EB: I see it in terms of peak oil. It is not a question of if, it is a question of when. It’s not like peak oil is going to stop. It’s just like the 1974 peak oil problem: It crests, and no matter how much you pump, it can’t keep up with the public demand. All of the sudden you see supply go in one direction and demand go in the other. Then you get market adjustment; the prices go up to help reduce demand. It’s like playing ping-pong on a moving train; the price goes up and down, but really it’s always moving up and going forward. When we average it out, it will move from $100 to $200, $300, $400 per barrel, and that is what it will look like at different price points. As the price goes higher, more people will be left behind. Less people will be able to drive, fly in an airplane, and oil consumption will be left for those with more capital, while the rest of us deal with massive inflation. And third-world countries could be completely out of oil, leaving them with huge amounts of social unrest. In countries like China, you can see them purchasing oil fields and natural resources from anyone that will sell, as they know that they don’t have many of their own natural resources. They are stockpiling from locations around the world in preparation of their expanded development. And there is going to be a lot of tension globally as we begin to hit peak oil again.
But there is something that we here in the West can do. It is called losing our addiction to oil. I feel that we could reduce our consumption by 30% through conservation: raising the fuel average to 50 miles per gallon in cars, producing alternative energy, and reducing the huge tax cuts to oil companies and giving them to green energy developers. There just hasn’t been the right emphasis put in the right places yet. Historically, big infrastructure changes have to come, in part, from the government. Just like it did with when we needed to add telephone lines, highways, and hydro development—it all came from the government. And if we are going to make these changes in relationship to our oil consumption, if we really want sustainable alternative energy, the government has to be there. It has to create a level playing field.

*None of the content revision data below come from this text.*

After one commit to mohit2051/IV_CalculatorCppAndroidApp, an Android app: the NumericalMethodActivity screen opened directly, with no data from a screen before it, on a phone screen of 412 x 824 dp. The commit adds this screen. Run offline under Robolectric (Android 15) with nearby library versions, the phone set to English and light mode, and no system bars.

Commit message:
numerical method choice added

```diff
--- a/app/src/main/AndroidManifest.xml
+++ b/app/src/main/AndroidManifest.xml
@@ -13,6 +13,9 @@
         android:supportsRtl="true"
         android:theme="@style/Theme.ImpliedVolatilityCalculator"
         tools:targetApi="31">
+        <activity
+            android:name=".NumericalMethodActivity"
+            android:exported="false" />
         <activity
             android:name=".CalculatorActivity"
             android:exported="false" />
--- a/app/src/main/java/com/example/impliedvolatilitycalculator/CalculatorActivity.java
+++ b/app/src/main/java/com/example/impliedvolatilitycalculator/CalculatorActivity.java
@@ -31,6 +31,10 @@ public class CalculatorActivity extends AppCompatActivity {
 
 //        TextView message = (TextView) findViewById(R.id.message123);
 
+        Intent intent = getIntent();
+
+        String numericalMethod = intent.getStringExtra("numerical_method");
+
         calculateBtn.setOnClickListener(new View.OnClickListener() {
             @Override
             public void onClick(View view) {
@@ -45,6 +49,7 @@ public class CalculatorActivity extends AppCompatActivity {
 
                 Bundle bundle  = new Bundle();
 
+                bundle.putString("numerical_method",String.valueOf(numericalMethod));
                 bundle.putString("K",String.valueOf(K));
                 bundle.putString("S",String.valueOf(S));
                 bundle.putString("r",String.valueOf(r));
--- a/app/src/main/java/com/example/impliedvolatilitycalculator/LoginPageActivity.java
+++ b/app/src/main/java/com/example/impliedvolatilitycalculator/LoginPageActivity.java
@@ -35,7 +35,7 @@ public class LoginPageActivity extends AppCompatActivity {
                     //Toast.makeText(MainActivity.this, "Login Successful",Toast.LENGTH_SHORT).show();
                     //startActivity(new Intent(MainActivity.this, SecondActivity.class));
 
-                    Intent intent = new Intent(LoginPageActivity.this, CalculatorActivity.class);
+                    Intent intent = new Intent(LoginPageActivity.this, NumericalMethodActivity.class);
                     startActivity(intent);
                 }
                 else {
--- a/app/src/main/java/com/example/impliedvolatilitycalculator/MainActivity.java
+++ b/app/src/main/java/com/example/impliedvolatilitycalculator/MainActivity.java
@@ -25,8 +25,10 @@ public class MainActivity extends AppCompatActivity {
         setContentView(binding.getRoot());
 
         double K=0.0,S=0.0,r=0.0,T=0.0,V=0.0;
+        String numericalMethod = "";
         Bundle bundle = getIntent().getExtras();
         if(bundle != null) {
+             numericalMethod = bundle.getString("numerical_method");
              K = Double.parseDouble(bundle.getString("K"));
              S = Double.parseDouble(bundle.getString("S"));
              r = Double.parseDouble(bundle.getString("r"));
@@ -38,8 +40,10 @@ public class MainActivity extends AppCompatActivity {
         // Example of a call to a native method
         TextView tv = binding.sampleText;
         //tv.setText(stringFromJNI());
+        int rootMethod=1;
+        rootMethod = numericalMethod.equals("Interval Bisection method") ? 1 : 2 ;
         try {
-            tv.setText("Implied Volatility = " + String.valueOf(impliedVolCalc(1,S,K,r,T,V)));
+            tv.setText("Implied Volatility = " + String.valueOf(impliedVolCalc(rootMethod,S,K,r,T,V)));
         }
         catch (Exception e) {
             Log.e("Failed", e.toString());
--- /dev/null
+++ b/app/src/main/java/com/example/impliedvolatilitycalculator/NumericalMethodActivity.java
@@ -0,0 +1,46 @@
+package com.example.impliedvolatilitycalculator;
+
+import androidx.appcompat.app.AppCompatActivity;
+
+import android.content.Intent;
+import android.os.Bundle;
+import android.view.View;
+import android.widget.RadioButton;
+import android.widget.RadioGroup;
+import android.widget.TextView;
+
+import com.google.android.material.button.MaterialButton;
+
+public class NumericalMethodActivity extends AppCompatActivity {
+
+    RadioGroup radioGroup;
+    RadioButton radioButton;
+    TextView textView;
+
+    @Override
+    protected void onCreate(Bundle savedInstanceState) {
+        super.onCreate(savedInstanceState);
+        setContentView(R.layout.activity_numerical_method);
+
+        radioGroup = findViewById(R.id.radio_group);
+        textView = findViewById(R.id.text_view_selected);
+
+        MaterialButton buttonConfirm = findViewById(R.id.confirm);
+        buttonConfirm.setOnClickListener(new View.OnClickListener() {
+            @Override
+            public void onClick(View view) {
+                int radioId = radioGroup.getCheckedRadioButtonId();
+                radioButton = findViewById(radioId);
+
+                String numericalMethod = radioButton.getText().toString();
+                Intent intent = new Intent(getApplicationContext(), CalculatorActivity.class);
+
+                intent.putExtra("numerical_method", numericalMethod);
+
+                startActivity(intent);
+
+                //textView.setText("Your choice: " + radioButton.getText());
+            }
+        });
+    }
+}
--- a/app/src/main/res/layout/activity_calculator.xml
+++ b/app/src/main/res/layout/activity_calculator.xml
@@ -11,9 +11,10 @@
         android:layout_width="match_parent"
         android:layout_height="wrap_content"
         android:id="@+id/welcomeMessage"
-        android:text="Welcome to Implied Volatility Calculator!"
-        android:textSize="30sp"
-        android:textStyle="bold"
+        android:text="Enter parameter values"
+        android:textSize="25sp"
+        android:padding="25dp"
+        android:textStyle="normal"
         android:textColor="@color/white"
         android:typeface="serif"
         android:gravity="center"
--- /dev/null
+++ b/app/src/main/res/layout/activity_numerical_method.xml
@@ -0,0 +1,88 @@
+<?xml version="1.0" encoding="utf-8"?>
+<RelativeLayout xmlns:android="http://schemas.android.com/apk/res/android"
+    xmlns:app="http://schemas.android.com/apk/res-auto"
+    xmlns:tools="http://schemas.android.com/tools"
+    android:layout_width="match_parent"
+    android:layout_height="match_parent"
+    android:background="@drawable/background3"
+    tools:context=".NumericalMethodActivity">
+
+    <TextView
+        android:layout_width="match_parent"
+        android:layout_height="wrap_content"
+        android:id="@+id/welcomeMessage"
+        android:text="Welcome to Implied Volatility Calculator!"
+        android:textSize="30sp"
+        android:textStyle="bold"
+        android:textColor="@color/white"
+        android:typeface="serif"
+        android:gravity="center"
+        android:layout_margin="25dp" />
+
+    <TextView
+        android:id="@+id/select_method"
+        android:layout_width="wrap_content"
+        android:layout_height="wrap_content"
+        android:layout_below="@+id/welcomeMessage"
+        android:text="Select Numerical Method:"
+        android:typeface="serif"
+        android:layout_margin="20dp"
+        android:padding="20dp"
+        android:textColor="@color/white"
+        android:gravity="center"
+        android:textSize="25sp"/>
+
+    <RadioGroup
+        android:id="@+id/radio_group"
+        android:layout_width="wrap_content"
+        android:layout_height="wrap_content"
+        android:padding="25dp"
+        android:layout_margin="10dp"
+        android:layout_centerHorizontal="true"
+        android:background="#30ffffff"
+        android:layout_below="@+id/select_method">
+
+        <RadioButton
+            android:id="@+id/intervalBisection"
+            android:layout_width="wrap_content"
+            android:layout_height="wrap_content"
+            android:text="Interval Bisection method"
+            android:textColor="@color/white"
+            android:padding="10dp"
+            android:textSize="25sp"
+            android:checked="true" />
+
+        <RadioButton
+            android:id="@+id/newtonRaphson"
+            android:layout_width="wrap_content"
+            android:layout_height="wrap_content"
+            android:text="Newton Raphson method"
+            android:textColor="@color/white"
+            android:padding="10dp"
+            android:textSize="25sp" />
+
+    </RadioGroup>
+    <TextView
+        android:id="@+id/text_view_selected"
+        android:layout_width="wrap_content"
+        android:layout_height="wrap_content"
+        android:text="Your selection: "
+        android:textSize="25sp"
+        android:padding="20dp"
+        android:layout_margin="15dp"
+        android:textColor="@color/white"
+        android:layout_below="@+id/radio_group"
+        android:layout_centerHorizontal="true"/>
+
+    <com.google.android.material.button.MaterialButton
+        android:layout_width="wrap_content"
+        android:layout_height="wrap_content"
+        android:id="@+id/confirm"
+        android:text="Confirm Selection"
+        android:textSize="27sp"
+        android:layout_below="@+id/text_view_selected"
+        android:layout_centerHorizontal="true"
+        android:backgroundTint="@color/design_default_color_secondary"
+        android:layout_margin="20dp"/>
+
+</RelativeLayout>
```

It’s got to put oil in the same place as alternatives, and quit giving benefits to oil over alternative energy. Tax people for carbon consumption and alternatives start looking really good. We all play a part in this.